### The task
Quote the listing below in full and exactly as written, but omit every picture.

### Data for this exercise
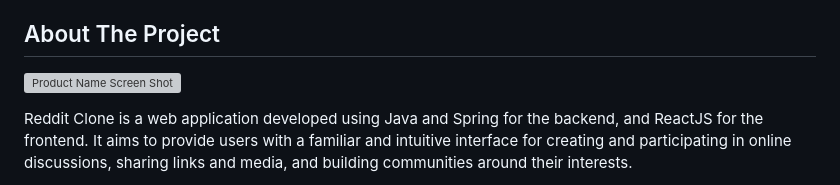
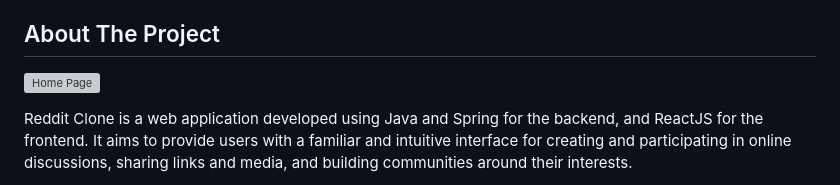
Before and after one commit to igorcossta/fullstack-reddit-clone, a Markdown page: README.md, the part around the change. Drawn GitHub-style; grey boxes are pictures that could not be loaded.

```diff
--- a/README.md
+++ b/README.md
@@ -49,7 +49,7 @@
 <!-- ABOUT THE PROJECT -->
 ## About The Project
 
-[![Product Name Screen Shot][product-screenshot]](https://example.com)
+[![Home Page][product-screenshot]](https://github.com/igorcossta/reddit-clone/)
 
 Reddit Clone is a web application developed using Java and Spring for the backend, and ReactJS for the frontend. It aims to provide users with a familiar and intuitive interface for creating and participating in online discussions, sharing links and media, and building communities around their interests.
 
```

### Finished exercise
Before and after one commit to igorcossta/fullstack-reddit-clone, a Markdown page: README.md, the part around the change. Drawn GitHub-style; grey boxes are pictures that could not be loaded.

```diff
--- a/README.md
+++ b/README.md
@@ -49,7 +49,7 @@
 <!-- ABOUT THE PROJECT -->
 ## About The Project
 
-[![Product Name Screen Shot][product-screenshot]](https://example.com)
+[![Home Page][product-screenshot]](https://github.com/igorcossta/reddit-clone/)
 
 Reddit Clone is a web application developed using Java and Spring for the backend, and ReactJS for the frontend. It aims to provide users with a familiar and intuitive interface for creating and participating in online discussions, sharing links and media, and building communities around their interests.
 
```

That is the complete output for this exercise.